    Improved Essays
  • Improved Essays

    Dbq Indian Removal Act

    • 1355 Words
    • 5 Pages

    This Act stated that members of certain Native American tribes would have to move from the southern land they had lived on for decades to new western land, or lose most of their rights and their land. This was a very controversial act, and both supporters and opponents of the act argued viciously for their preferred outcome. The Indian Removal Act was a bad political move because it was both unconstitutional and illegal, but was enforced regardless. Though it was meant to protect Native Americans from the threat of angry citizens, what it really did was remove many tribes from their land so that US citizens could expand into it. Many tribes rightfully protested this, and the Cherokee tribe sued the government.…

    • 1355 Words
    • 5 Pages
    Improved Essays
  • Decent Essays

    American History Assignment # 5 Indian Removal Act What was Jackson’s view on Native Americans? What was the impact of the Indian Removal Act? Jackson before and during his presidency despised the Native Americans. He felt they should not be independent and that they could present a security issue for the United States, since Europe during that time period was trying to develop a bond with the various tribes to “prevent expansion” in the United States.

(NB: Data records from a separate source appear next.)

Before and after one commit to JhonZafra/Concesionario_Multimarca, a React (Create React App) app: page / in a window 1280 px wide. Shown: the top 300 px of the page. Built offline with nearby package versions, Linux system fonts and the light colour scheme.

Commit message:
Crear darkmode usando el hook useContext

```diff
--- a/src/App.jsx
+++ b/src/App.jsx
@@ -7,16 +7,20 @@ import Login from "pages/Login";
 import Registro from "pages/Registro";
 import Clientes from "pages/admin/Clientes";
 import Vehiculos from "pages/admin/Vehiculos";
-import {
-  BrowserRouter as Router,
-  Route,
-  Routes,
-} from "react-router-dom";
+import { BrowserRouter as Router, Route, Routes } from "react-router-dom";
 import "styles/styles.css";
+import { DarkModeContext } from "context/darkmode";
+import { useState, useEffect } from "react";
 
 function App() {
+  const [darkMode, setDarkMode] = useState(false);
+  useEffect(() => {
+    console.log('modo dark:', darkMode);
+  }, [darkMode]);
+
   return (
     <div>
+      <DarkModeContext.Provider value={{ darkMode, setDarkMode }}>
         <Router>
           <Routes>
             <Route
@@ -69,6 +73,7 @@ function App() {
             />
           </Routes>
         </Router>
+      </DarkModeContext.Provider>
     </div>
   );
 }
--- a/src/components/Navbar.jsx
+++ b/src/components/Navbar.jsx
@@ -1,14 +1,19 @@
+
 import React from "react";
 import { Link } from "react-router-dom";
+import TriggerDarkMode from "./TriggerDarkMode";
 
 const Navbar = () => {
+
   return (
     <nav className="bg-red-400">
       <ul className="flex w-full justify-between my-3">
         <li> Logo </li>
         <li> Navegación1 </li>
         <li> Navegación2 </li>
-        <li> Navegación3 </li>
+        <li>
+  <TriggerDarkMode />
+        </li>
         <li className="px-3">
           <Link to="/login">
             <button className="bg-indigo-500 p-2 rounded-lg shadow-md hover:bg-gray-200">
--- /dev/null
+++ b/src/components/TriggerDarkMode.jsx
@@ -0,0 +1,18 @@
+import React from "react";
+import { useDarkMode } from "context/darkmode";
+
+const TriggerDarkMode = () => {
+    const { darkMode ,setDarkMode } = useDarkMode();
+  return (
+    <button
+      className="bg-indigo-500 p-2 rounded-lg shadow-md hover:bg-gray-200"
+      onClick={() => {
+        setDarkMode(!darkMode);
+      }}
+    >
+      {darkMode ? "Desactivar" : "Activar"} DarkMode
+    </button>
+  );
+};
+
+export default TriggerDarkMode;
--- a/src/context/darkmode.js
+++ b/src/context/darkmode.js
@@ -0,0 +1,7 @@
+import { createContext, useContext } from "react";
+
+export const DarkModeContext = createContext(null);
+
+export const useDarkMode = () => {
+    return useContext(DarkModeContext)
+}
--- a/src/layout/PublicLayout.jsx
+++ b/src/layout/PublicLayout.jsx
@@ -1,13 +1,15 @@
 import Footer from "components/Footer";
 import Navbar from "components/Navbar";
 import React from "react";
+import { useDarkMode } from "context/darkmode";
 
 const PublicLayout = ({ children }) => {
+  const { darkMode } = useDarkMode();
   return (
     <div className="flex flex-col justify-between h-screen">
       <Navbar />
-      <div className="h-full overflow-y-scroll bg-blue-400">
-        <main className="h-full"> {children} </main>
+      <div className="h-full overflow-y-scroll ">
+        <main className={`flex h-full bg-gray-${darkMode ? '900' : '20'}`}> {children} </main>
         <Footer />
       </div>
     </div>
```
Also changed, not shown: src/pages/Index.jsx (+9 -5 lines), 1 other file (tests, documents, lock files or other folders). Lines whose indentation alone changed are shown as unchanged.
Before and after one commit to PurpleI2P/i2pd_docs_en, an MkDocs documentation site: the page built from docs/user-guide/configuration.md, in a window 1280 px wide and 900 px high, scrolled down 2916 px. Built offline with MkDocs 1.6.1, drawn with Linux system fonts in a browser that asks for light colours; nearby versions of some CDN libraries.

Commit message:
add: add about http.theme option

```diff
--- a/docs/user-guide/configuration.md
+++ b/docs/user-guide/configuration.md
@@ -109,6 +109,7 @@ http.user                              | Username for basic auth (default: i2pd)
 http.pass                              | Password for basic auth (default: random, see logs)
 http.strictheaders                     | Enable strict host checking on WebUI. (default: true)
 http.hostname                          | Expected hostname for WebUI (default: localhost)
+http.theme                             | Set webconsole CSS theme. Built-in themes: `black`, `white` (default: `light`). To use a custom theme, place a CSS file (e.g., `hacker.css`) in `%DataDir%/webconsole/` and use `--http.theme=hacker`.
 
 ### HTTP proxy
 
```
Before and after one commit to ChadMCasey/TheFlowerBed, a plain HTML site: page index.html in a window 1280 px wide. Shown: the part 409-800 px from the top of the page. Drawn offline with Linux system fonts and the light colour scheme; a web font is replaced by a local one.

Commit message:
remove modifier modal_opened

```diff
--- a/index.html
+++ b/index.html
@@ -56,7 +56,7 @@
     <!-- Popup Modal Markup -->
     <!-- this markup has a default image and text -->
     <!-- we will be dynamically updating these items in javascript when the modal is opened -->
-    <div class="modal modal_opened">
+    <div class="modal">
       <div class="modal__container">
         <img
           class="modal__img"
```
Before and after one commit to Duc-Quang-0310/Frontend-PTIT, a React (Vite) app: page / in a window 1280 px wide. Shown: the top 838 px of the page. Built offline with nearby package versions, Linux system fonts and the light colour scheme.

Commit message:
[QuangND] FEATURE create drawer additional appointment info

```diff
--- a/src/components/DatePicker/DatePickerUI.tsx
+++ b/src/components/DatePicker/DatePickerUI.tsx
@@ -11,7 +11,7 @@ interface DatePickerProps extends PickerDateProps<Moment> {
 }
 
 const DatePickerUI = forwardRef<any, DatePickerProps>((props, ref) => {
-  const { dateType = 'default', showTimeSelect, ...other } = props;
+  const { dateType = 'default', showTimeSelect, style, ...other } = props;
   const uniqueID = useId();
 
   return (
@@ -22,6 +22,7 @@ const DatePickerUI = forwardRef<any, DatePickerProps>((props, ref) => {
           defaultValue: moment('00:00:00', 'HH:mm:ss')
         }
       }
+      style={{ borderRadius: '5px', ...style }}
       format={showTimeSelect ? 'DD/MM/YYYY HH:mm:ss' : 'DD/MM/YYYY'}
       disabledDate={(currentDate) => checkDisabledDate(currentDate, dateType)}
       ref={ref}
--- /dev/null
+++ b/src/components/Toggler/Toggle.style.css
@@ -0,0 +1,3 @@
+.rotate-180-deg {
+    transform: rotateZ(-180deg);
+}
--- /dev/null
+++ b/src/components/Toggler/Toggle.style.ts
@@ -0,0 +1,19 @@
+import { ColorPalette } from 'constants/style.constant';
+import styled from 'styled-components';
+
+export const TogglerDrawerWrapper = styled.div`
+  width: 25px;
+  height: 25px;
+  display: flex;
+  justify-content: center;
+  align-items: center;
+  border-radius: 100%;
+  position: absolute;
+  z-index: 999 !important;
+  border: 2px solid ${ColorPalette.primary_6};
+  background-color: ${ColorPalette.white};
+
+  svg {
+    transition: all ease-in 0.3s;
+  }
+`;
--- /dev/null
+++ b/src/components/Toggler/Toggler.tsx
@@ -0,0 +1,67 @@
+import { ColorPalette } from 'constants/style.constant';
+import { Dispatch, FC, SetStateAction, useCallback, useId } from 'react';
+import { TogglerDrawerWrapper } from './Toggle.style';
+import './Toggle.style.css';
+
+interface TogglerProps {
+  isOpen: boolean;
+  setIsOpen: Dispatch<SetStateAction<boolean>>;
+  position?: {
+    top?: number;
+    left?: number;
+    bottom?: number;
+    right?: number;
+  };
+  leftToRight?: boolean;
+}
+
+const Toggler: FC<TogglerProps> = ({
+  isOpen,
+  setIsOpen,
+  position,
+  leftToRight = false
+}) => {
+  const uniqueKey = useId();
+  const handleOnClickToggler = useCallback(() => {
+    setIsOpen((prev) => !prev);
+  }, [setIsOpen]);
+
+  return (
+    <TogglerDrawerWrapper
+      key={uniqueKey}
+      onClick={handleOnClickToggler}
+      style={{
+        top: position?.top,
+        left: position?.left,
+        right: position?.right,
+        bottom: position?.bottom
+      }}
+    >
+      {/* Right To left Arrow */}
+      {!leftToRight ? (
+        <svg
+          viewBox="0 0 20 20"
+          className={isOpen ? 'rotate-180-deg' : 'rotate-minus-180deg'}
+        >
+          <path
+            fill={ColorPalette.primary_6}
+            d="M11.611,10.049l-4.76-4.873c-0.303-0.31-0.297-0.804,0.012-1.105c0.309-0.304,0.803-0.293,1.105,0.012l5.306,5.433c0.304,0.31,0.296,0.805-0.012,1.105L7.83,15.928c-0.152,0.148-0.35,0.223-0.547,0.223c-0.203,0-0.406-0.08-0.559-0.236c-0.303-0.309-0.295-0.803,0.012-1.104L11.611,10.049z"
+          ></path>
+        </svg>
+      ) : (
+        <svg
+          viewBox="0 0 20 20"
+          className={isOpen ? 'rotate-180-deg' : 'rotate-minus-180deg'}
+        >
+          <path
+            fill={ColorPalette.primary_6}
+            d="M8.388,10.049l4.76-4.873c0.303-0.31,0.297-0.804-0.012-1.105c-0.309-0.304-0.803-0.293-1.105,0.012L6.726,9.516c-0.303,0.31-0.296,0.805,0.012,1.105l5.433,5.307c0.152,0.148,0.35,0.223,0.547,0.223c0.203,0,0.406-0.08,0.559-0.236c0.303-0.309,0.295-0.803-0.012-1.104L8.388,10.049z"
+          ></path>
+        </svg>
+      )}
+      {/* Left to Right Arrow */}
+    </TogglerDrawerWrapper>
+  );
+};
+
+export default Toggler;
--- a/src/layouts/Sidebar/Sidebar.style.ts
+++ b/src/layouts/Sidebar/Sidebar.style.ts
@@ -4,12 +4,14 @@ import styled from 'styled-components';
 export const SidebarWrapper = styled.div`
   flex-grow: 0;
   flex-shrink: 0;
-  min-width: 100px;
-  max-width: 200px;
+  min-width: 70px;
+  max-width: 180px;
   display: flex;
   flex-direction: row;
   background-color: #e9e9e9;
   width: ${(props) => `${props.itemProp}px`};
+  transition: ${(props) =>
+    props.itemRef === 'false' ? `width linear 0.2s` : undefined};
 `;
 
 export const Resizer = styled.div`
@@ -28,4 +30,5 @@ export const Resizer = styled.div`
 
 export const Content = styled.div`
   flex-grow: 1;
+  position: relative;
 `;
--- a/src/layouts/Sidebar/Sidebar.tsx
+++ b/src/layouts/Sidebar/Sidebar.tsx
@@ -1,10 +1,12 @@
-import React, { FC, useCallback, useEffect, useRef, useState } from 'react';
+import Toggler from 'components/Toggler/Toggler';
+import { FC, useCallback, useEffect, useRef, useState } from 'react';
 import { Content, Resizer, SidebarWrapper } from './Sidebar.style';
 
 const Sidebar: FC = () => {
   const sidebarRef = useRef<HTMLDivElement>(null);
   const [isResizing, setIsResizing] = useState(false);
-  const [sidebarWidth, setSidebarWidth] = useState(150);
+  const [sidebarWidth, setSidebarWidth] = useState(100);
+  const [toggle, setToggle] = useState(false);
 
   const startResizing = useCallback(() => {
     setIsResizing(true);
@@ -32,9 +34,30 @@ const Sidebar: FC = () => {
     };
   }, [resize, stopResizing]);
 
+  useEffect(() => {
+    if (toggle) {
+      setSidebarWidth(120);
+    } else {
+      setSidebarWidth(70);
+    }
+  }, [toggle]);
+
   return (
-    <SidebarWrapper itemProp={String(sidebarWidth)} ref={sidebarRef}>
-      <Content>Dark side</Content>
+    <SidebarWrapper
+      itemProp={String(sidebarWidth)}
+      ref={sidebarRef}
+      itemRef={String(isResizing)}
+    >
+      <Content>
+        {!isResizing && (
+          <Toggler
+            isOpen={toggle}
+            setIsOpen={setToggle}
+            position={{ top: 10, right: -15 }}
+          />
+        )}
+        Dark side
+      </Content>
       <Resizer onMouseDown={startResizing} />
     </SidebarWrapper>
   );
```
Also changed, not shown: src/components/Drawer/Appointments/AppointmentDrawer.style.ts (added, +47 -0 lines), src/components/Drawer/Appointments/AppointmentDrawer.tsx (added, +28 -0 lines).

Jackson believed and supported the white settlers in having the Indians, especially those located in the southeast part of the United States removed from the land they occupied, if the settlers wanted to settle on that section of land.…

    • 444 Words
    • 2 Pages
    Decent Essays
  • Improved Essays

    He did not care for the Indians because he was responsible for the uprise of shady treaties against the Indians for his own convenience (William Henry). In the article, Tecumseh states,”...the only way to get rid of this evil, is for the red people to unite in claiming a common and equal right in the land,” (44-48). In this fragment, Tecumseh is attempting to become allies with the Americans. He wants to persuade the president into trusting them in order to regain their territory. The author uses the rhetorical device, causal relationships in order to show the president that if they receive suitable land, they will halt all brutality.…

    • 719 Words
    • 3 Pages
    Improved Essays